[PROVIDED DATA — start]

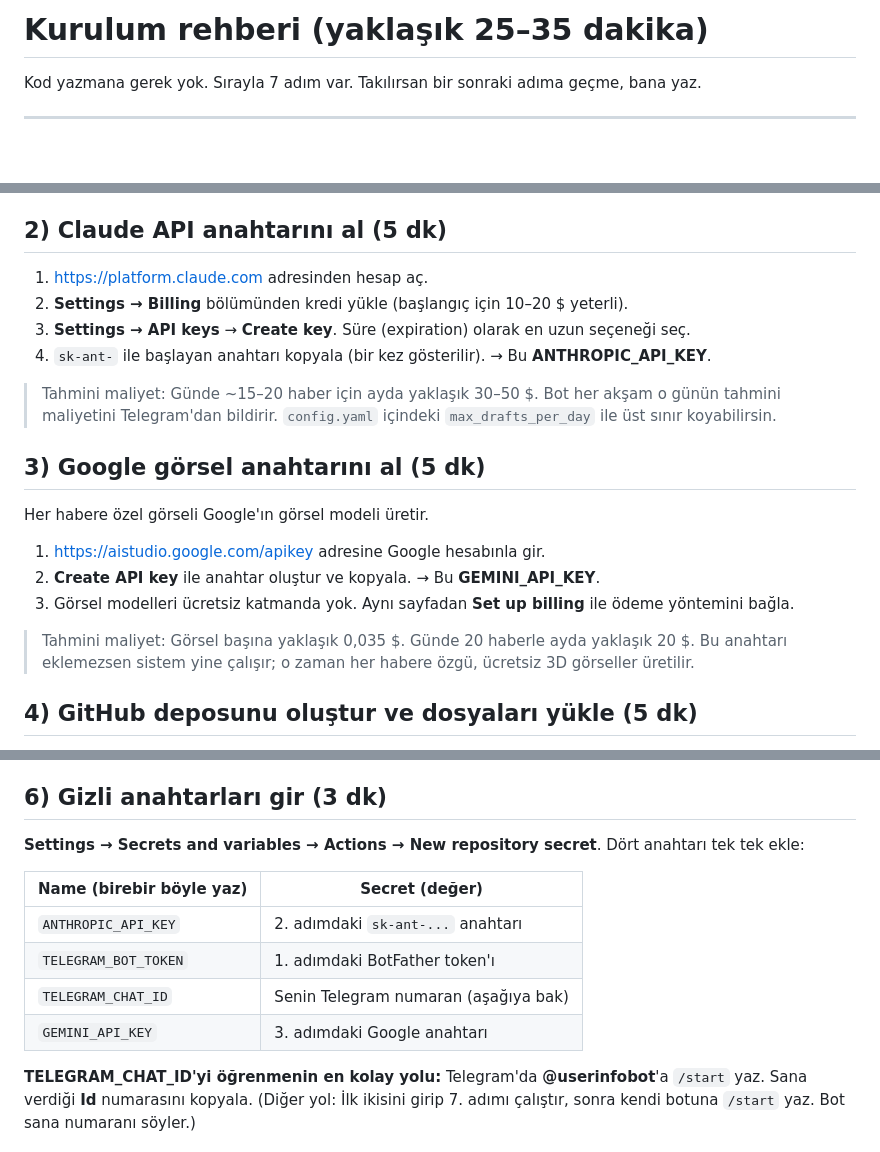
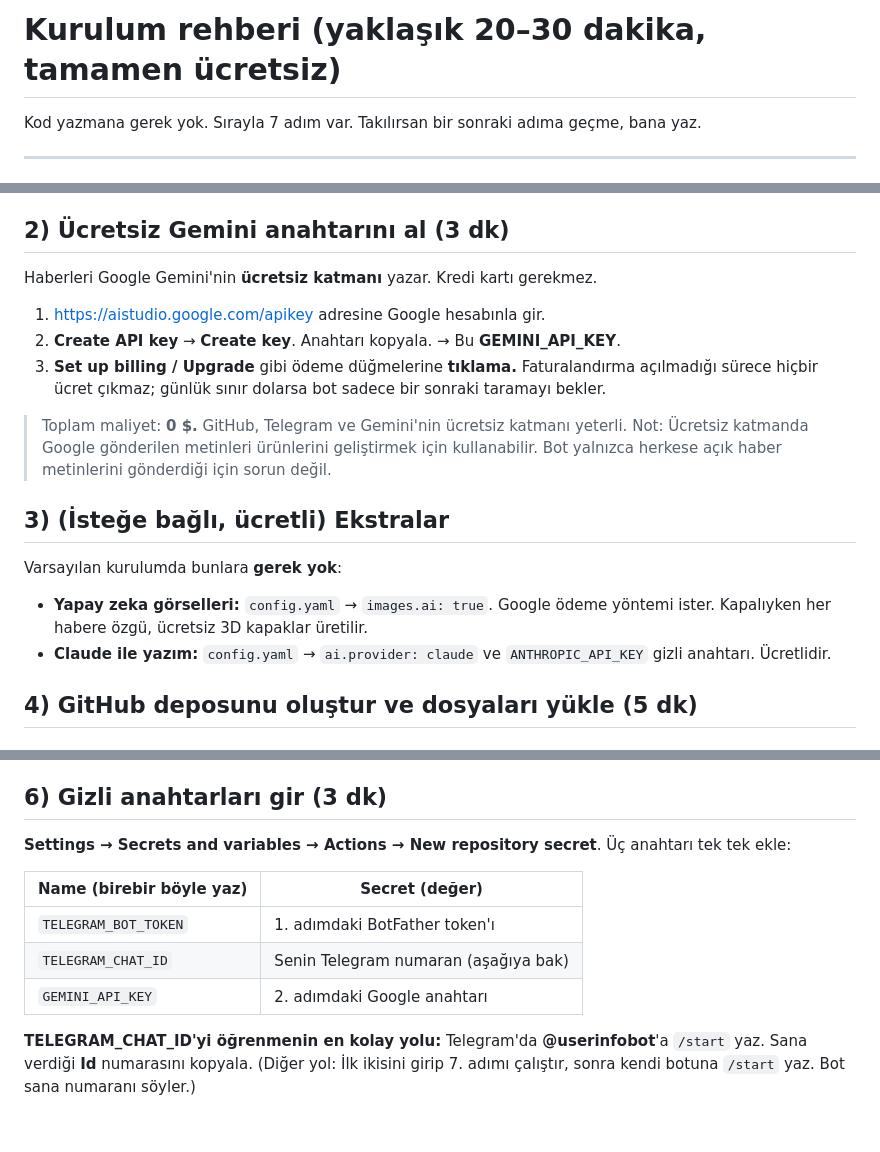
Before and after one commit to egemensemih/yz-radar, a Markdown page: KURULUM.md, 3 parts joined by grey strips. Drawn GitHub-style; blank space fills up the shorter version.

```diff
--- a/KURULUM.md
+++ b/KURULUM.md
@@ -1,4 +1,4 @@
-# Kurulum rehberi (yaklaşık 25–35 dakika)
+# Kurulum rehberi (yaklaşık 20–30 dakika, tamamen ücretsiz)
 
 Kod yazmana gerek yok. Sırayla 7 adım var. Takılırsan bir sonraki adıma geçme, bana yaz.
 
@@ -13,24 +13,22 @@ Kod yazmana gerek yok. Sırayla 7 adım var. Takılırsan bir sonraki adıma ge
 5. BotFather sana uzun bir **token** verir (`123456789:AA...` gibi). Bir yere kopyala. → Bu **TELEGRAM_BOT_TOKEN**.
 6. Oluşan botu aç ve **Başlat**'a (/start) bas.
 
-## 2) Claude API anahtarını al (5 dk)
+## 2) Ücretsiz Gemini anahtarını al (3 dk)
 
-1. <https://platform.claude.com> adresinden hesap aç.
-2. **Settings → Billing** bölümünden kredi yükle (başlangıç için 10–20 $ yeterli).
-3. **Settings → API keys** → **Create key**. Süre (expiration) olarak en uzun seçeneği seç.
-4. `sk-ant-` ile başlayan anahtarı kopyala (bir kez gösterilir). → Bu **ANTHROPIC_API_KEY**.
-
-> Tahmini maliyet: Günde ~15–20 haber için ayda yaklaşık 30–50 $. Bot her akşam o günün tahmini maliyetini Telegram'dan bildirir. `config.yaml` içindeki `max_drafts_per_day` ile üst sınır koyabilirsin.
-
-## 3) Google görsel anahtarını al (5 dk)
-
-Her habere özel görseli Google'ın görsel modeli üretir.
+Haberleri Google Gemini'nin **ücretsiz katmanı** yazar. Kredi kartı gerekmez.
 
 1. <https://aistudio.google.com/apikey> adresine Google hesabınla gir.
-2. **Create API key** ile anahtar oluştur ve kopyala. → Bu **GEMINI_API_KEY**.
-3. Görsel modelleri ücretsiz katmanda yok. Aynı sayfadan **Set up billing** ile ödeme yöntemini bağla.
+2. **Create API key** → **Create key**. Anahtarı kopyala. → Bu **GEMINI_API_KEY**.
+3. **Set up billing / Upgrade** gibi ödeme düğmelerine **tıklama.** Faturalandırma açılmadığı sürece hiçbir ücret çıkmaz; günlük sınır dolarsa bot sadece bir sonraki taramayı bekler.
 
-> Tahmini maliyet: Görsel başına yaklaşık 0,035 $. Günde 20 haberle ayda yaklaşık 20 $. Bu anahtarı eklemezsen sistem yine çalışır; o zaman her habere özgü, ücretsiz 3D görseller üretilir.
+> Toplam maliyet: **0 $.** GitHub, Telegram ve Gemini'nin ücretsiz katmanı yeterli.
+> Not: Ücretsiz katmanda Google gönderilen metinleri ürünlerini geliştirmek için kullanabilir. Bot yalnızca herkese açık haber metinlerini gönderdiği için sorun değil.
+
+## 3) (İsteğe bağlı, ücretli) Ekstralar
+
+Varsayılan kurulumda bunlara **gerek yok**:
+- **Yapay zeka görselleri:** `config.yaml` → `images.ai: true`. Google ödeme yöntemi ister. Kapalıyken her habere özgü, ücretsiz 3D kapaklar üretilir.
+- **Claude ile yazım:** `config.yaml` → `ai.provider: claude` ve `ANTHROPIC_API_KEY` gizli anahtarı. Ücretlidir.
 
 ## 4) GitHub deposunu oluştur ve dosyaları yükle (5 dk)
 
@@ -54,14 +52,13 @@ Her habere özel görseli Google'ın görsel modeli üretir.
 
 ## 6) Gizli anahtarları gir (3 dk)
 
-**Settings → Secrets and variables → Actions → New repository secret**. Dört anahtarı tek tek ekle:
+**Settings → Secrets and variables → Actions → New repository secret**. Üç anahtarı tek tek ekle:
 
 | Name (birebir böyle yaz) | Secret (değer) |
 |---|---|
-| `ANTHROPIC_API_KEY` | 2. adımdaki `sk-ant-...` anahtarı |
 | `TELEGRAM_BOT_TOKEN` | 1. adımdaki BotFather token'ı |
 | `TELEGRAM_CHAT_ID` | Senin Telegram numaran (aşağıya bak) |
-| `GEMINI_API_KEY` | 3. adımdaki Google anahtarı |
+| `GEMINI_API_KEY` | 2. adımdaki Google anahtarı |
 
 **TELEGRAM_CHAT_ID'yi öğrenmenin en kolay yolu:** Telegram'da **@userinfobot**'a `/start` yaz. Sana verdiği **Id** numarasını kopyala.
 (Diğer yol: İlk ikisini girip 7. adımı çalıştır, sonra kendi botuna `/start` yaz. Bot sana numaranı söyler.)
```
Also changed, not shown: other parts of KURULUM.md (+1 -1 lines).
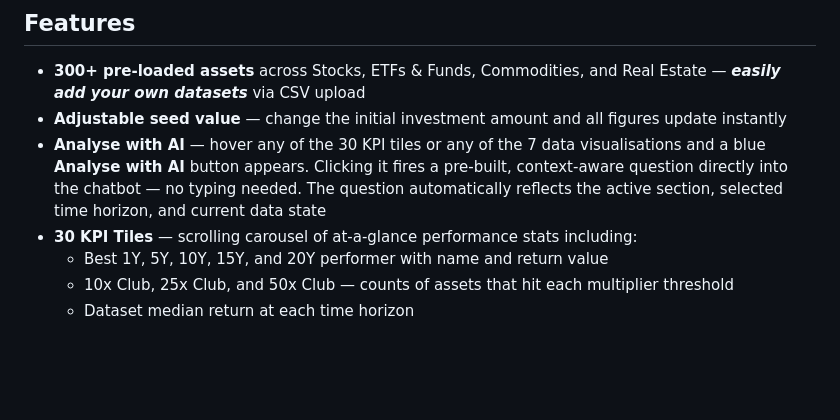
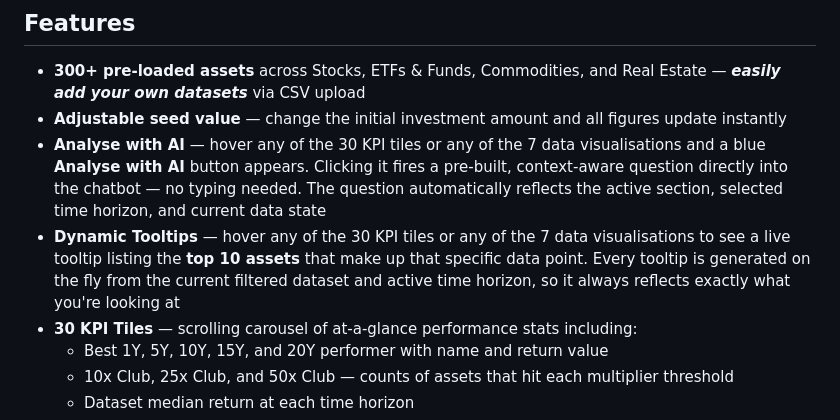
Before and after one commit to Xenia150232/ROI-Master, a Markdown page: README.md, the part around the change. Drawn GitHub-style; blank space fills up the shorter version.

Commit message:
Update README with tooltip feature

```diff
--- a/README.md
+++ b/README.md
@@ -16,6 +16,7 @@ A tool that lets you see growth across investments and asset classes with advanc
 - **300+ pre-loaded assets** across Stocks, ETFs & Funds, Commodities, and Real Estate — ***easily add your own datasets*** via CSV upload
 - **Adjustable seed value** — change the initial investment amount and all figures update instantly
 - **Analyse with AI** — hover any of the 30 KPI tiles or any of the 7 data visualisations and a blue **Analyse with AI** button appears. Clicking it fires a pre-built, context-aware question directly into the chatbot — no typing needed. The question automatically reflects the active section, selected time horizon, and current data state
+- **Dynamic Tooltips** — hover any of the 30 KPI tiles or any of the 7 data visualisations to see a live tooltip listing the **top 10 assets** that make up that specific data point. Every tooltip is generated on the fly from the current filtered dataset and active time horizon, so it always reflects exactly what you're looking at
 - **30 KPI Tiles** — scrolling carousel of at-a-glance performance stats including:
   - Best 1Y, 5Y, 10Y, 15Y, and 20Y performer with name and return value
   - 10x Club, 25x Club, and 50x Club — counts of assets that hit each multiplier threshold
```
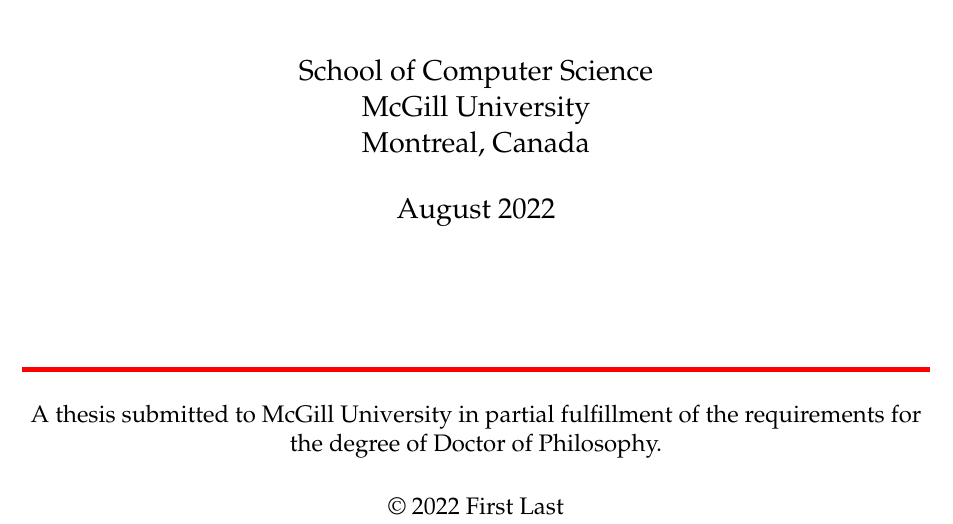
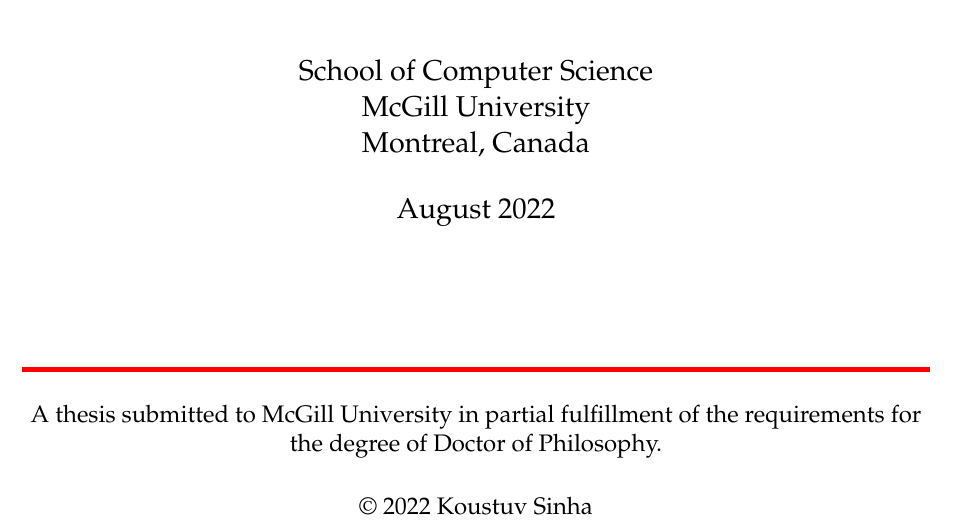
Before and after one commit to koustuvsinha/phd-thesis, a LaTeX thesis (thesis.tex): part of page 1 of 237, cut so that both start at the same text. Compiled offline with pdfLaTeX.

Commit message:
fix copyright in title

```diff
--- a/thesis.tex
+++ b/thesis.tex
@@ -178,7 +178,7 @@
   A thesis submitted to McGill University in partial fulfillment of the
   requirements for the degree of Doctor of Philosophy.
   \vskip 3ex
-  \copyright\ \the\year\ First Last
+  \copyright\ \the\year\ Koustuv Sinha
 }
 
 \maketitle
```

[PROVIDED DATA — finish]

» TASK
In the records, find every line that has the string "habere" and copy it.

» ANSWER TO THE PROBLEM
-Her habere özel görseli Google'ın görsel modeli üretir.
-> Tahmini maliyet: Görsel başına yaklaşık 0,035 $. Günde 20 haberle ayda yaklaşık 20 $. Bu anahtarı eklemezsen sistem yine çalışır; o zaman her habere özgü, ücretsiz 3D görseller üretilir.
+- **Yapay zeka görselleri:** `config.yaml` → `images.ai: true`. Google ödeme yöntemi ister. Kapalıyken her habere özgü, ücretsiz 3D kapaklar üretilir.
@@ -54,14 +52,13 @@ Her habere özel görseli Google'ın görsel modeli üretir.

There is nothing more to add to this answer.